Exercise prompt: Check every line of the data for the string "astronomical" and copy the ones that have it.

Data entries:

^^^^

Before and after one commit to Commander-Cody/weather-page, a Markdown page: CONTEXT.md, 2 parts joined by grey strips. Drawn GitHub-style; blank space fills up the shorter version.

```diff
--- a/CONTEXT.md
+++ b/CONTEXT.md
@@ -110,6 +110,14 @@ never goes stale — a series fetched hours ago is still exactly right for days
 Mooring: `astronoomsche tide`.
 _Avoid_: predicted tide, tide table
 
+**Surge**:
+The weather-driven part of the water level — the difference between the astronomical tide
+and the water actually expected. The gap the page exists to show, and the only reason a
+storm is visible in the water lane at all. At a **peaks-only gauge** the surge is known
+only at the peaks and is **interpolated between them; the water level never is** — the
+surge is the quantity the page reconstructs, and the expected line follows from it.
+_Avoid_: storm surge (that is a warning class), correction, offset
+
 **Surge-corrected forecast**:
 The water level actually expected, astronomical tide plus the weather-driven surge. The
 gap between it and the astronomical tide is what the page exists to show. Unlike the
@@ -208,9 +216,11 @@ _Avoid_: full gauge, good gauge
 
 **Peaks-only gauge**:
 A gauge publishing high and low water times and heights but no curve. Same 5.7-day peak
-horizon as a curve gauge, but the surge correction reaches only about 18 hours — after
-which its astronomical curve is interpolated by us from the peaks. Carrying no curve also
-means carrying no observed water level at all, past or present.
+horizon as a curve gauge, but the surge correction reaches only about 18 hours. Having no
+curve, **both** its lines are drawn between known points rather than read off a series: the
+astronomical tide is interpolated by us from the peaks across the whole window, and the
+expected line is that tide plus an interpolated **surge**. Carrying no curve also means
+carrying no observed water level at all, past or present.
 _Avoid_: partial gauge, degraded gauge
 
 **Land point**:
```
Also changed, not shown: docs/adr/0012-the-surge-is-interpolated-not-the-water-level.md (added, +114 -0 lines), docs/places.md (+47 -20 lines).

^^^^

Written answer:
+The weather-driven part of the water level — the difference between the astronomical tide
 The water level actually expected, astronomical tide plus the weather-driven surge. The
 gap between it and the astronomical tide is what the page exists to show. Unlike the
-which its astronomical curve is interpolated by us from the peaks. Carrying no curve also
+astronomical tide is interpolated by us from the peaks across the whole window, and the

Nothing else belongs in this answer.